For our 10th wedding anniversary, I wanted to create a photo book that celebrated us. I am blessed with a wonderful husband—and after a decade of marriage I can honestly say that I feel lucky in love. As lucky as I did on our wedding day. But a lot happens in ten years. I’d been thinking about doing something special for our tenth for a long time, but in all honesty, time got away from me a little bit and—in the weeks prior to our anniversary as the significance crept up on my—I found myself hit with a sudden urge to chronicle what the last decade has been about—*aside* from the two kids, countless jobs, multiple moves, and several (okay, many) gray hairs that have punctuated these ten years. I wanted to chronicle a decade of us acting like a couple. Just us. At this point in our lives, we are so many things to so many people—elementary school parents, preschool parents, mommy, daddy, boss, client, colleague, neighbor, friend, daughter, son, businessman—I wanted to gather pictures of us just being US. Here are the guiding principles I used in the creation of my book:
All years represented
Because my husband and I started dating in 1999 (even though this was a wedding anniversary, I did include the pre-wedding pictures) and got married in 2002, there were a good five years of pictures that weren’t digital. This was definitely the biggest challenge, which required some digging and some asking around. I came up with a stack of 30 or so printed pictures of us together in the early years of our relationship. Because I was pressed for time, I took them into FedEx Kinkos and had my 6-year-old son help me scan them in bulk. It went really quickly, and my son loved pushing the buttons and watching the pictures appear on the screen. It felt like a big jump-start on my project to have knocked out that many scans that fast. I then went through our entire library of digital photos, dropping every single couple photo I found into an album entitled “the decade.” Once I had all my pictures in one place, I simply started my Mixbook project (I used the White Portfolio theme) and uploaded my photos directly into the Mixbook editor. I then sorted them chronologically and began dragging and dropping them right into the page layouts that I handpicked for each spread.

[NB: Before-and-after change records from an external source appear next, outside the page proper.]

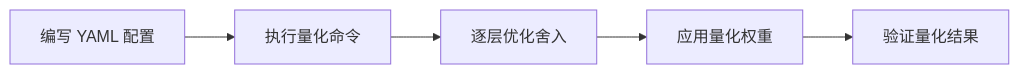
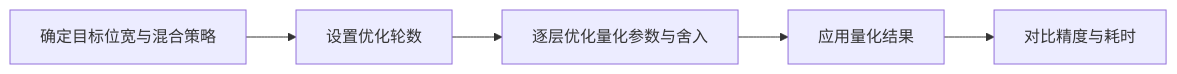
Before and after one commit to mindstudio-docs/master: the diagram in msmodelslim/docs/zh/knowledge_base/quantization_algorithms/autoround/usage_autoround.md, drawn with Mermaid. The commit also changed other lines of this file and 73 other files, not shown here.

````diff
--- a/msmodelslim/docs/zh/knowledge_base/quantization_algorithms/autoround/usage_autoround.md
+++ b/msmodelslim/docs/zh/knowledge_base/quantization_algorithms/autoround/usage_autoround.md
@@ -43,7 +24,7 @@
 ```mermaid
 flowchart LR
-    A[编写 YAML 配置] --> B[执行量化命令]
-    B --> C[逐层优化舍入]
-    C --> D[应用量化权重]
-    D --> E[验证量化结果]
+    A[确定目标位宽与混合策略] --> B[设置优化轮数]
+    B[设置优化轮数] --> C[逐层优化量化参数与舍入]
+    C[逐层优化量化参数与舍入] --> D[应用量化结果]
+    D[应用量化结果] --> E[对比精度与耗时]
 ```
````
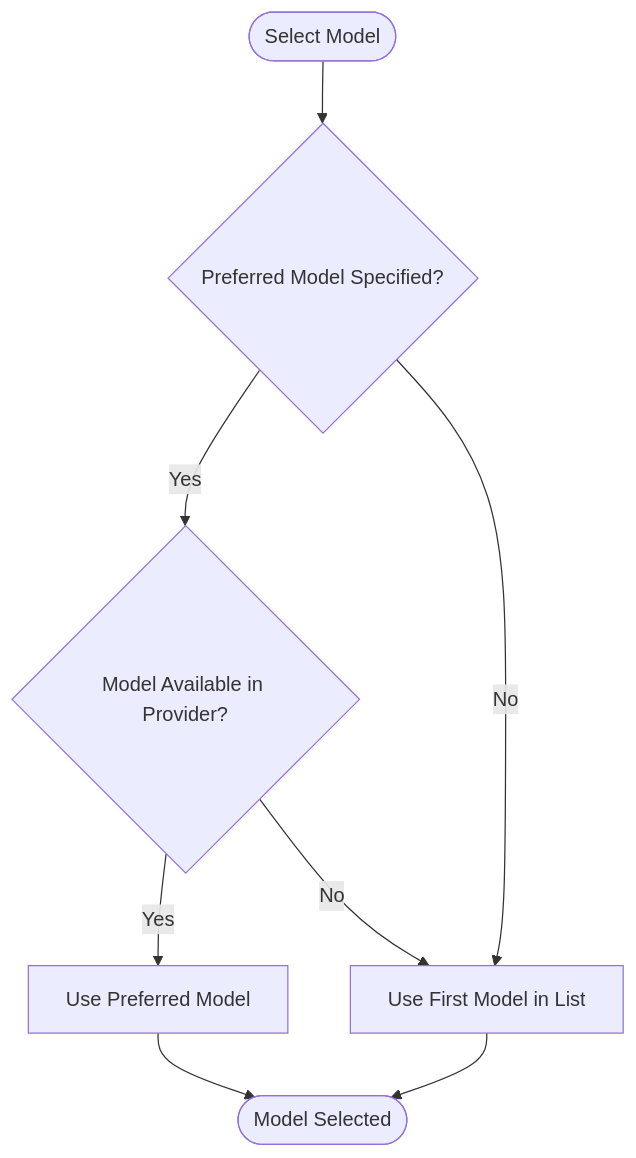
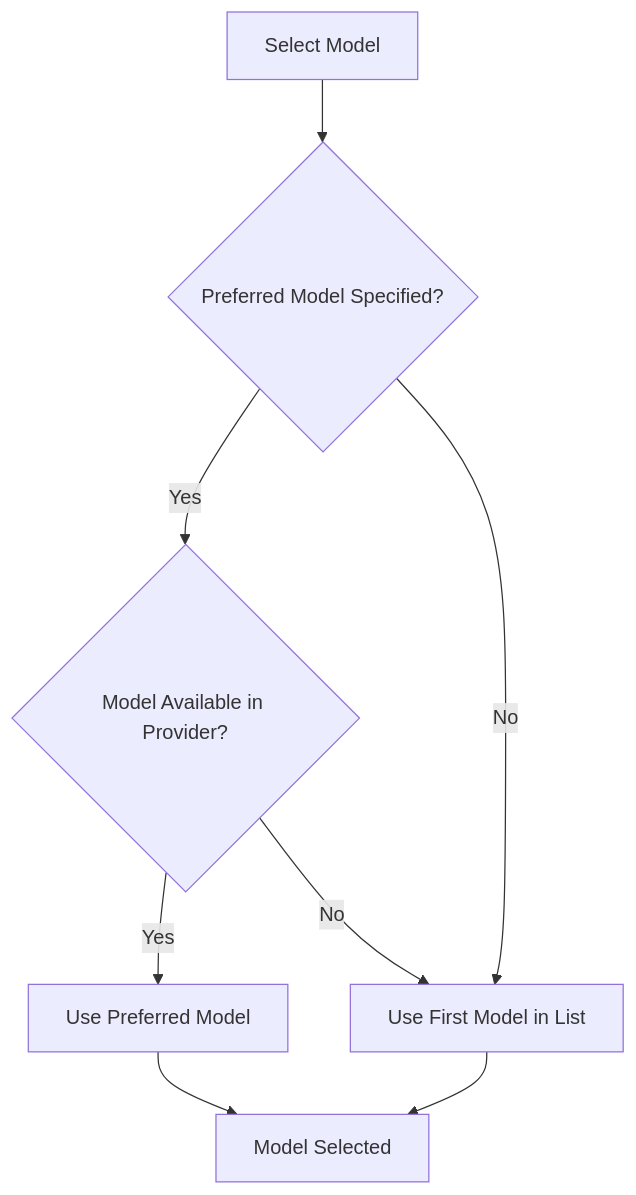
The fourth of 4 diagrams in docs/Architecture & Design/Key Design Patterns/Strategy Pattern for LLM Provider Selection.md (Likhithsai2580/RAVANA-WIKI), drawn with Mermaid before and after one commit. The commit also changed 52 other files, not shown here.

First line of the commit message:
chore(docs): update documentation content, fix Mermaid diagrams, and enhance README

````diff
--- a/docs/Architecture & Design/Key Design Patterns/Strategy Pattern for LLM Provider Selection.md
+++ b/docs/Architecture & Design/Key Design Patterns/Strategy Pattern for LLM Provider Selection.md
@@ -209,10 +209,10 @@
 ```mermaid
 flowchart TD
-Start([Select Model]) --> CheckPreferred{"Preferred Model Specified?"}
+Start["Select Model"] --> CheckPreferred{"Preferred Model Specified?"}
 CheckPreferred --> |Yes| CheckAvailable{"Model Available in Provider?"}
 CheckPreferred --> |No| UseFirst["Use First Model in List"]
 CheckAvailable --> |Yes| UsePreferred["Use Preferred Model"]
 CheckAvailable --> |No| UseFirst
-UsePreferred --> End([Model Selected])
+UsePreferred --> End["Model Selected"]
 UseFirst --> End
 ```
````
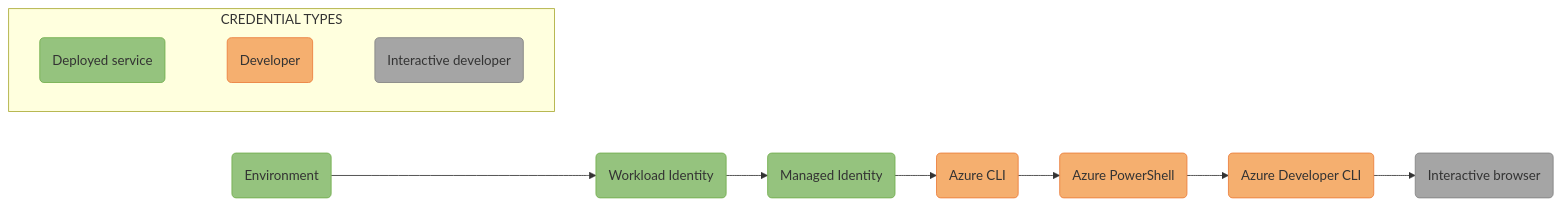
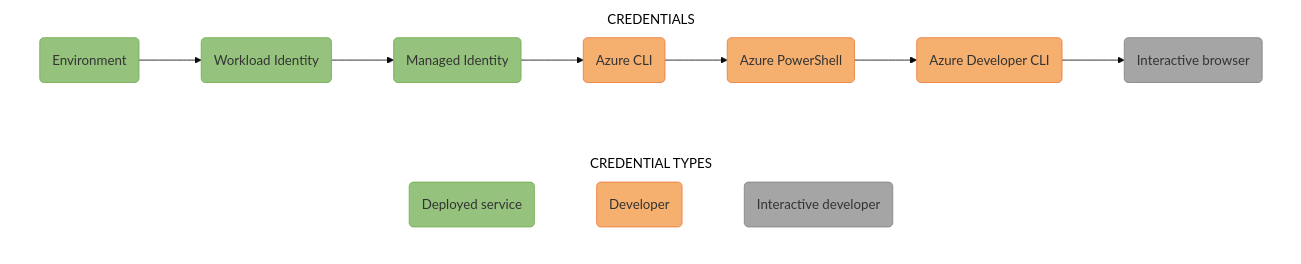
Before and after one commit to Azure/azure-sdk-for-python: the diagram in sdk/identity/azure-identity/images/mermaidjs/DefaultAzureCredentialAuthFlow.md, drawn with Mermaid. The commit also changed 1 other file, not shown here.

Commit message:
Reformat DefaultAzureCredential flow chart

````diff
--- a/sdk/identity/azure-identity/images/mermaidjs/DefaultAzureCredentialAuthFlow.md
+++ b/sdk/identity/azure-identity/images/mermaidjs/DefaultAzureCredentialAuthFlow.md
@@ -1,29 +1,42 @@
 ```mermaid
 %% STEPS TO GENERATE IMAGE
 %% =======================
-%% 1. Install mermaid CLI (see https://github.com/mermaid-js/mermaid-cli/blob/master/README.md)
-%%    v10.1.0 is known good for our process. npm install -g @mermaid-js/mermaid-cli@10.1.0
+%% 1. Install mermaid CLI (see https://github.com/mermaid-js/mermaid-cli/blob/master/README.md).
+%%    v10.9.1 is known good for our process. npm i -g @mermaid-js/mermaid-cli@10.9.1
 %% 2. Run command: mmdc -i DefaultAzureCredentialAuthFlow.md -o DefaultAzureCredentialAuthFlow.svg
 
+%%{
+  init: {
+    'theme': 'base',
+    'themeVariables': {
+      'tertiaryBorderColor': '#fff',
+      'tertiaryColor': '#fff'
+    }
+  }
+}%%
+
 flowchart LR;
-    A(Environment):::deployed --> B(Workload Identity):::deployed --> C(Managed Identity):::deployed --> D(Azure CLI):::developer --> E(Azure PowerShell):::developer --> F(Azure Developer CLI):::developer --> G(Interactive browser):::interactive;
-
     subgraph CREDENTIAL TYPES;
         direction LR;
         Deployed(Deployed service):::deployed ~~~ Developer(Developer):::developer ~~~ Interactive(Interactive developer):::interactive;
+    end;
+
+    subgraph CREDENTIALS;
+        direction LR;
+        A(Environment):::deployed --> B(Workload Identity):::deployed --> C(Managed Identity):::deployed --> D(Azure CLI):::developer --> E(Azure PowerShell):::developer --> F(Azure Developer CLI):::developer --> G(Interactive browser):::interactive;
     end;
 
     %% Define styles for credential type boxes
     classDef deployed fill:#95C37E, stroke:#71AD4C;
     classDef developer fill:#F5AF6F, stroke:#EB7C39;
     classDef interactive fill:#A5A5A5, stroke:#828282;
 
     %% Add API ref links to credential type boxes
     click A "https://aka.ms/azsdk/python/identity/environmentcredential" _blank;
     click B "https://aka.ms/azsdk/python/identity/workloadidentitycredential" _blank;
     click C "https://aka.ms/azsdk/python/identity/managedidentitycredential" _blank;
     click D "https://aka.ms/azsdk/python/identity/azclicredential" _blank;
     click E "https://aka.ms/azsdk/python/identity/powershellcredential" _blank;
     click F "https://aka.ms/azsdk/python/identity/azuredeveloperclicredential" _blank;
     click G "https://aka.ms/azsdk/python/identity/interactivebrowsercredential" _blank;
 ```
````
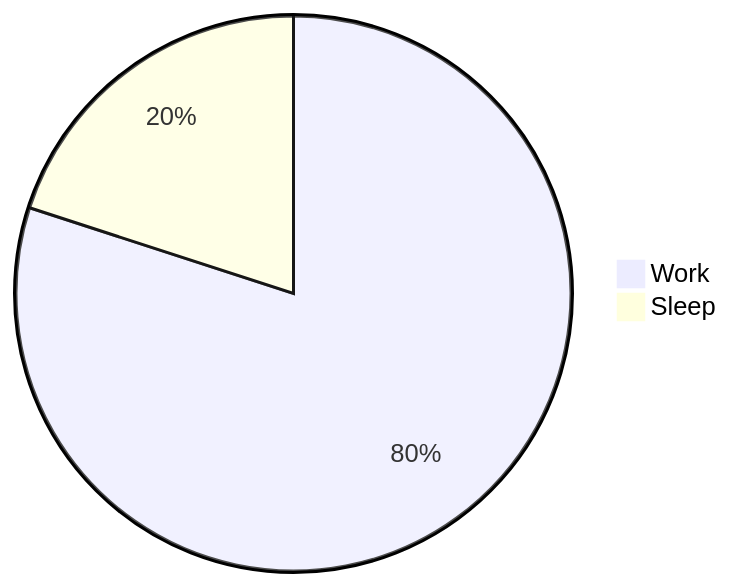
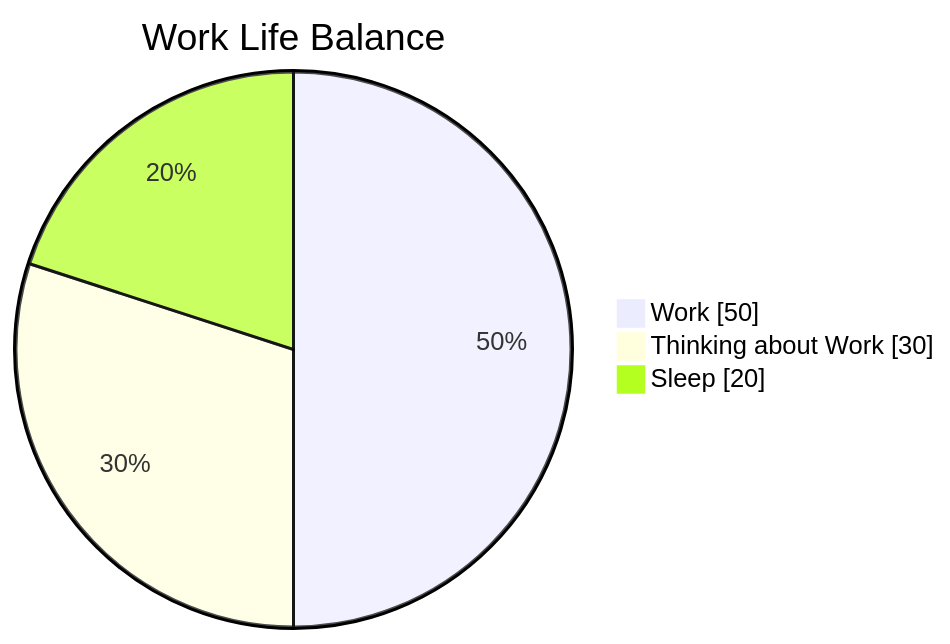
One commit to stu-clarke/stu-clarke changed the first of 2 diagrams in README.md. Above: the diagram before and after it, drawn with Mermaid. The commit also changed other lines of this file, not shown here.

````diff
--- a/README.md
+++ b/README.md
@@ -6,5 +6,7 @@
 ```mermaid
-pie
-"Work" : 80
-"Sleep" : 20
+pie showData
+    title  Work Life Balance
+        "Work" : 50
+        "Thinking about Work" : 30
+        "Sleep" : 20
 ```
````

Together pictures whenever possible
With essentially 13 years worth of pictures (since I included pre-wedding pics), using almost exclusively photos with both of us in the frame helped whittle down the options a lot. It would have been nearly impossible to home in on the right photos for the book without some very limiting criteria like this. In some ways I was relieved to find that there weren’t all that many photos of us together. And in some ways it was somewhat of a realization that we really should make a point to have more pictures taken of us together down the road! In any event, I was happy with the way the book came together organically just by including every couple photo I could find, which essentially represented one from every event, holiday and vacation each year. The rule of including “together pictures” only was especially helpful once the kids came into the picture. Obviously our children are our biggest source of joy and our general raison d’etre, but the goal of the book was to be about us. So the pictures of our children in this context were there for the purpose of representing what they’ve meant to us as a couple. So after the section that was all about having kids, lots of photographs went back to being just us as a couple. I even went so far as to crop other folks (not our kids) out of pictures. There are plenty of opportunities to celebrate our wonderful family and friends, but this wasn’t that moment. When I did crop other people out of our photos to make it into a couple photo, I just tried to be elegant with my crop so it didn’t look like someone was crudely lopped out of the image!
Captions with details, not mushy sentiments
I’m sharing this book with you here on Mixbook because I truly believe that making these efforts to chronicle your life in meaningful ways brings a richness to your existence that might not otherwise be fully enjoyed. And to inspire other people to do the same (especially after seeing how thrilled my husband was to receive this book—and how gratifying it was for me to flip through it with him) feels worthwhile. But this book is intended to be private—made by me for my spouse and my children. So I didn’t feel inclined to add sentimental captions like “he popped the question!” or “our wedding day!” I wanted the setting of the photographs and the emotion on our faces to be what came through. But I did notice that in combing through all these photos, it was really hard to remember WHEN the photos were taken—especially the non-digital images. So I really strained my brain and figured out places and dates to the best of my ability. These were details I was already struggling to remember, so I knew that with time I’d only become more foggy about places and dates. And I wanted our children to be able to flip through this book someday and understand what the first ten years of our marriage looked like. I also included a few notes about significant occasions or epic moments in our relationship lore, but I kept the notes short and cryptic. Those are our memories, after all. Finally, I treated the spine and the back cover of the book almost like a card—with language that both reflects on the decade and looks forward to what the next one will hold.
I hope that my notes on creating a tenth anniversary photo book as a gift for my husband inspire you to take on a similar project! I sure had fun taking a walk down memory lane—all the way back to my walk down that aisle back in 2002. Time flies!